“Was Wittgenstein Right?”

The philosopher Paul Horwich on Ludwig Wittgenstein:

[T]he usual view these days is that his writing is self-indulgently obscure and that behind the catchy slogans there is little of intellectual value. But this dismissal disguises what is pretty clearly the real cause of Wittgenstein’s unpopularity within departments of philosophy: namely, his thoroughgoing rejection of the subject as traditionally and currently practiced; his insistence that it can’t give us the kind of knowledge generally regarded as its raison d’être.

Was Wittgenstein Right? (New York Times)
[It must be a good thing I didn’t go to graduate school in philosophy: Wittgenstein is one of the key figures in the life of my mind.]

comments: 5

MK said...

I am sure that this is not the reason (nor even any of the reasons). If it were, then Kant or Nietzsche, whose works are just aa much attempts to show that the kind of knowledge sought by most philosophers is impossible, would not be taught either.

Michael Leddy said...

Is there another reason you would suggest?

MK said...

Intellectual fashions change just as much as hem lines. What is not popular today may be popular again tomorrow and vice versa.

I don't know anyone who considers Wittgenstein self-indulgent, which does not mean of course that there are people who feel that way.

The paper strikes me as rather naive and self-indulgent, in any case. I cannot take seriously someone who says in all seriousness: "The singular achievement of the controversial early 20th century philosopher X was to have discerned the true nature of Western philosophy."

On a less serious note, when I was a graduate student in the early seventies, some people would make the following observation: "Wittgenstein advised all his students to abandon philosophy. All the good ones took his advice." This can be turned into a second reason. There is a lack of good and exciting work on Wittgenstein today. That's why he fell out of fashion.

In my judgment, the article in the New York Times reconfirms this in its naiveté.

MK said...

To use a Wittgensteinian distinction: it's one thing to tell people that Wittgenstein is more important than he is taken to be and quite another to show that he is. Horwich succeeds in showing only that he seems to have nothing important to contribute on the latter.

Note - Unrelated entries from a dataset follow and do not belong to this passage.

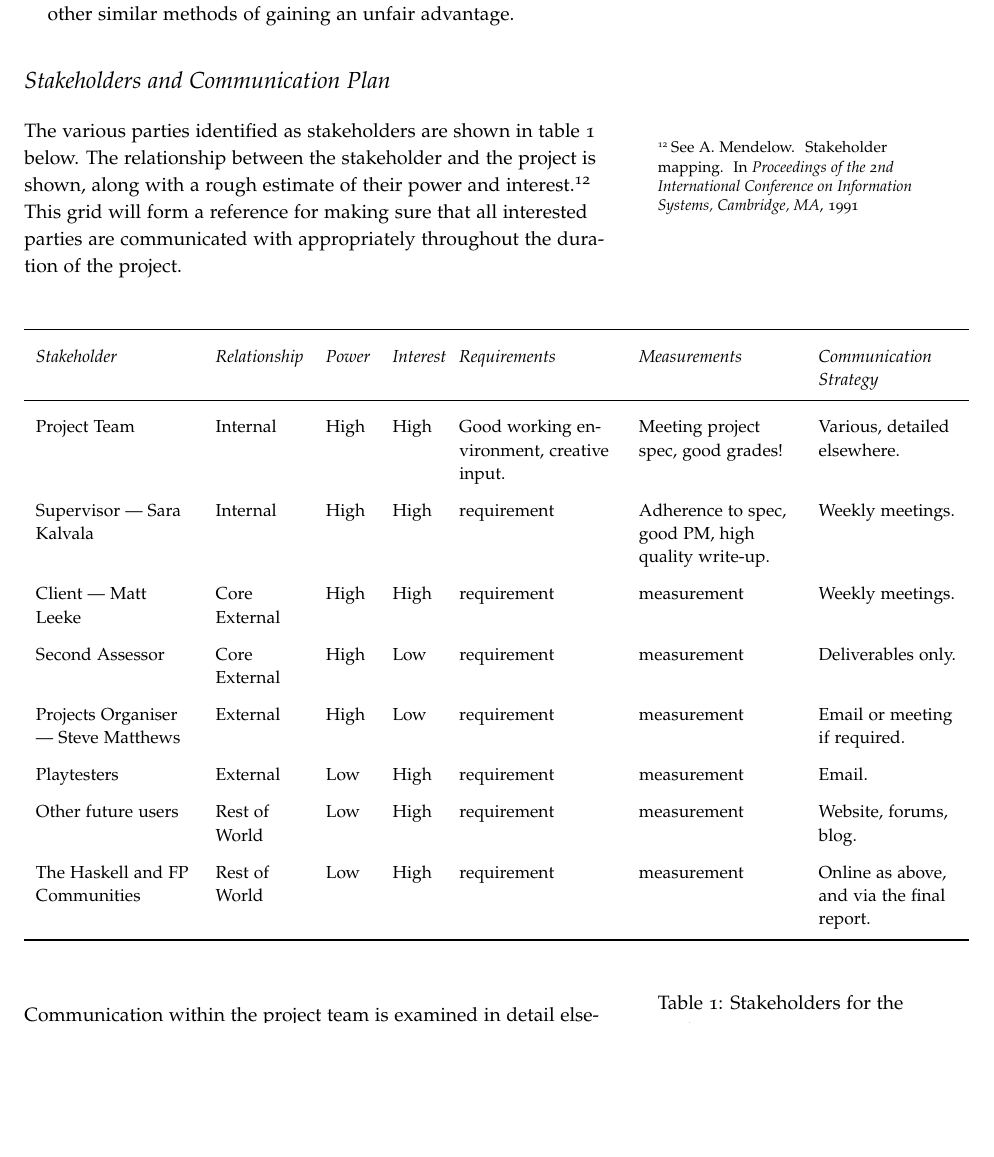
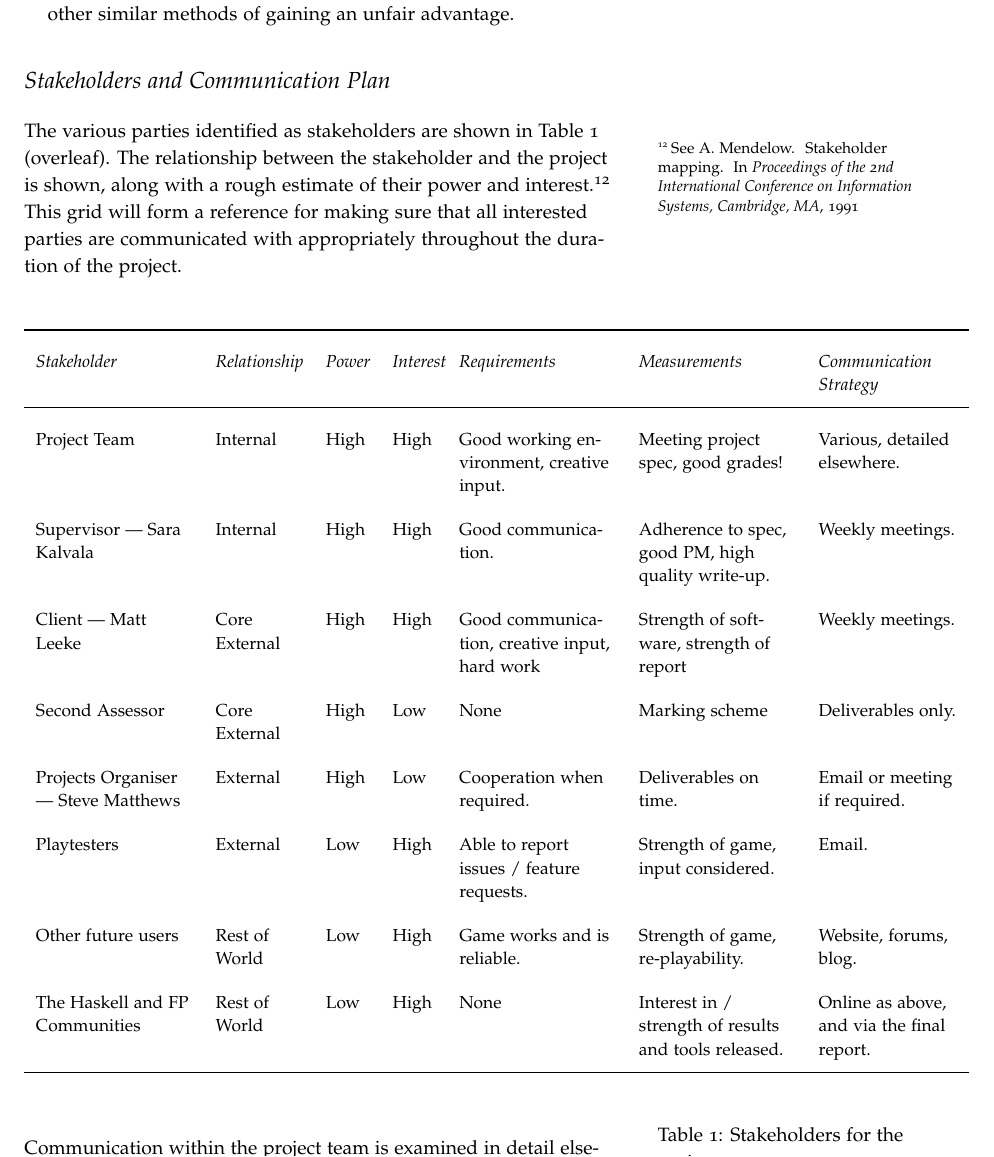
Before and after one commit to laithalissa/Serenity-report, a LaTeX thesis (Group Report/CS407 Group Report.tex, which reads Group Report/chapter/pid/communication.tex): part of page 18 of 59, cut so that both start at the same text, the shorter picture padded with empty space. Compiled offline with pdfLaTeX.

Commit message:
Completed stakeholder grid.

```diff
--- a/Group Report/chapter/pid/communication.tex
+++ b/Group Report/chapter/pid/communication.tex
@@ -1,13 +1,13 @@
 \section{Stakeholders and Communication Plan}
 \label{section:communication}
 
-The various parties identified as stakeholders are shown in table \ref{tab:stakeholders} below. The relationship between the stakeholder and the project is shown, along with a rough estimate of their power and interest.\sidenote[][-2em]{See \bibentry{mendelow1991stakeholder}} This grid will form a reference for making sure that all interested parties are communicated with appropriately throughout the duration of the project.
+The various parties identified as stakeholders are shown in Table \ref{tab:stakeholders} (overleaf). The relationship between the stakeholder and the project is shown, along with a rough estimate of their power and interest.\sidenote[][-2em]{See \bibentry{mendelow1991stakeholder}} This grid will form a reference for making sure that all interested parties are communicated with appropriately throughout the duration of the project.
 
 \vspace{1em}
 
 \begin{table*}
 	\small
-	\renewcommand{\arraystretch}{1.6}
+	\renewcommand{\arraystretch}{1.9}
 	\begin{tabular}{p{9em} p{5em} p{2.5em} p{2.5em} p{9em} p{9em} p{8em}}
 		\toprule
 		\emph{Stakeholder} & \emph{Relationship} & \emph{Power} & \emph{Interest} & \emph{Requirements} & \emph{Measurements} & \emph{Communication Strategy} \\
@@ -19,38 +19,38 @@ The various parties identified as stakeholders are shown in table \ref{tab:stake
 		Various, detailed elsewhere. \\
 
 		Supervisor --- Sara Kalvala & Internal & High & High &
-		requirement &
+		Good communication. &
 		Adherence to spec, good PM, high quality write-up. &
 		Weekly meetings. \\
 
 		Client --- Matt Leeke & Core \mbox{External} & High & High &
-		requirement &
-		measurement &
+		Good communication, creative input, hard work &
+		Strength of software, strength of report &
 		Weekly meetings. \\
 
 		Second Assessor & Core \mbox{External} & High & Low &
-		requirement &
-		measurement &
+		None &
+		Marking scheme &
 		Deliverables only. \\
 
 		Projects Organiser --- Steve Matthews & External & High & Low &
-		requirement &
-		measurement &
+		Cooperation when required. &
+		Deliverables on time. &
 		Email or meeting if required. \\
 
 		Playtesters & External & Low & High &
-		requirement &
-		measurement &
+		Able to report issues / feature requests. &
+		Strength of game, input considered. &
 		Email. \\
 
 		Other future users & Rest of World & Low & High &
-		requirement &
-		measurement &
+		Game works and is reliable. &
+		Strength of game, re-playability. &
 		Website, forums, blog. \\
 
 		The Haskell and FP Communities & Rest of World & Low & High &
-		requirement &
-		measurement &
+		None &
+		Interest in  / strength of results and tools released. &
 		Online as above, and via the final report. \\
 		\bottomrule
 	\end{tabular}
```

Sorry ... But I could not resist.

Michael Leddy said...

For me, Wittgenstein is a great model of intellectual inquiry. Concepts with blurred edges, family resemblances, language games, meaning as use — those ideas have been tremendously useful to me.

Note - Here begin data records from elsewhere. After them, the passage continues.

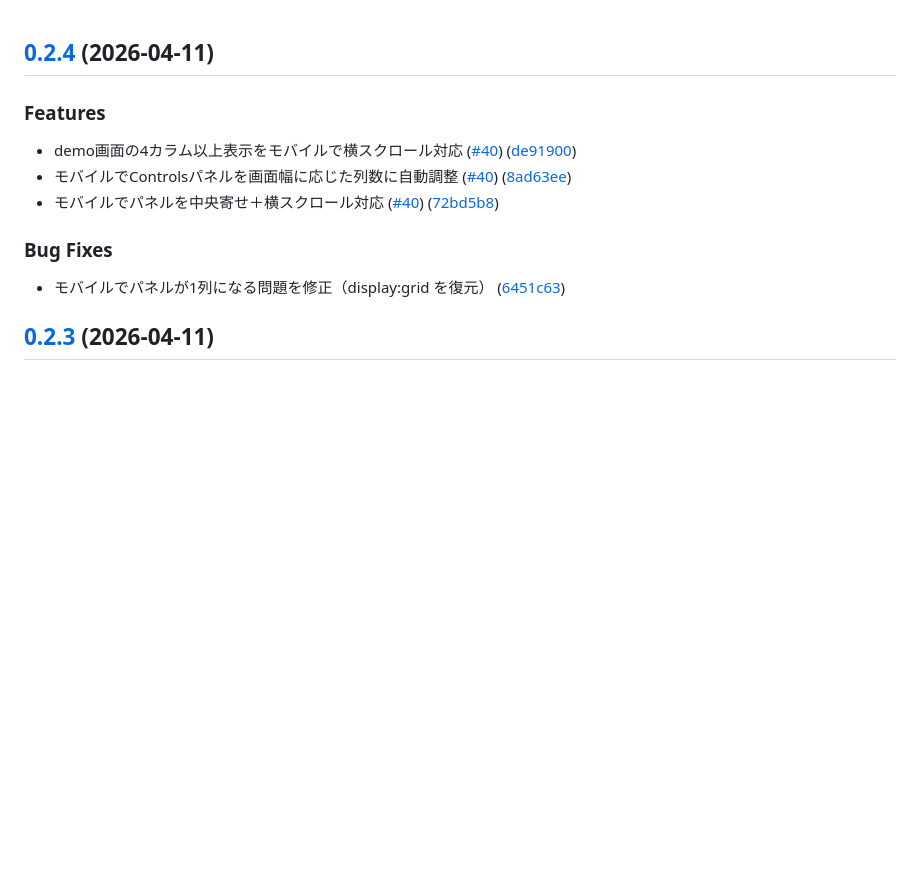
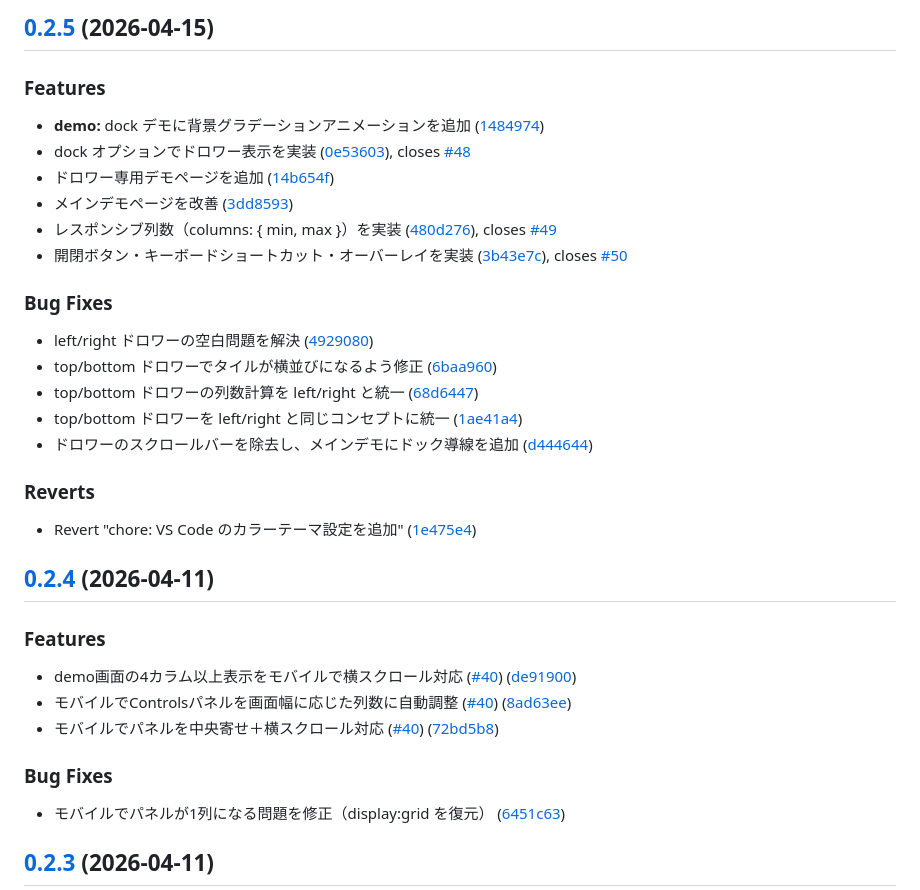
Before and after one commit to yuske-nakajima/tileui, a Markdown page: CHANGELOG.md, the part around the change. GitHub-like rendering; blank space fills up the shorter version.

Commit message:
docs: update CHANGELOG.md for v0.2.5 [skip ci]

```diff
--- a/CHANGELOG.md
+++ b/CHANGELOG.md
@@ -1,3 +1,26 @@
+## [0.2.5](https://github.com/yuske-nakajima/tileui/compare/v0.2.4...v0.2.5) (2026-04-15)
+
+### Features
+
+* **demo:** dock デモに背景グラデーションアニメーションを追加 ([1484974](https://github.com/yuske-nakajima/tileui/commit/1484974b12b1bdec3d83f89825910d0007223c98))
+* dock オプションでドロワー表示を実装 ([0e53603](https://github.com/yuske-nakajima/tileui/commit/0e53603657dca945b9a02a5507ffb5df0d5bec09)), closes [#48](https://github.com/yuske-nakajima/tileui/issues/48)
+* ドロワー専用デモページを追加 ([14b654f](https://github.com/yuske-nakajima/tileui/commit/14b654f740bf4ab63177a5f968f44b1bbf76f990))
+* メインデモページを改善 ([3dd8593](https://github.com/yuske-nakajima/tileui/commit/3dd85939b1d4670da9d974db425c759a7ecadb4a))
+* レスポンシブ列数（columns: { min, max }）を実装 ([480d276](https://github.com/yuske-nakajima/tileui/commit/480d276ba4bf9d9a66d8dc83e069e7ebf780123d)), closes [#49](https://github.com/yuske-nakajima/tileui/issues/49)
+* 開閉ボタン・キーボードショートカット・オーバーレイを実装 ([3b43e7c](https://github.com/yuske-nakajima/tileui/commit/3b43e7c17eaaabde54d5363468ccf7b3d9ebb809)), closes [#50](https://github.com/yuske-nakajima/tileui/issues/50)
+
+### Bug Fixes
+
+* left/right ドロワーの空白問題を解決 ([4929080](https://github.com/yuske-nakajima/tileui/commit/4929080baa717f2d99cfbe81e36bb815136e7d22))
+* top/bottom ドロワーでタイルが横並びになるよう修正 ([6baa960](https://github.com/yuske-nakajima/tileui/commit/6baa960be32a38aa0f29120b5791fdec3d555aae))
+* top/bottom ドロワーの列数計算を left/right と統一 ([68d6447](https://github.com/yuske-nakajima/tileui/commit/68d6447370d1991c007b71e05a6a69ba7b7bb878))
+* top/bottom ドロワーを left/right と同じコンセプトに統一 ([1ae41a4](https://github.com/yuske-nakajima/tileui/commit/1ae41a454893f91dd7bdc50174ff38a78c37d9fb))
+* ドロワーのスクロールバーを除去し、メインデモにドック導線を追加 ([d444644](https://github.com/yuske-nakajima/tileui/commit/d444644e8d222d5abcf0bb48e9d3d68b6180b173))
+
+### Reverts
+
+* Revert "chore: VS Code のカラーテーマ設定を追加" ([1e475e4](https://github.com/yuske-nakajima/tileui/commit/1e475e4fe5b2f4aa33cfbacbb0e26e6ae6cafc38))
+
 ## [0.2.4](https://github.com/yuske-nakajima/tileui/compare/v0.2.3...v0.2.4) (2026-04-11)
 
 ### Features
```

Your observations remind me of what happens in English departments, as writers and their works come in and out of focus.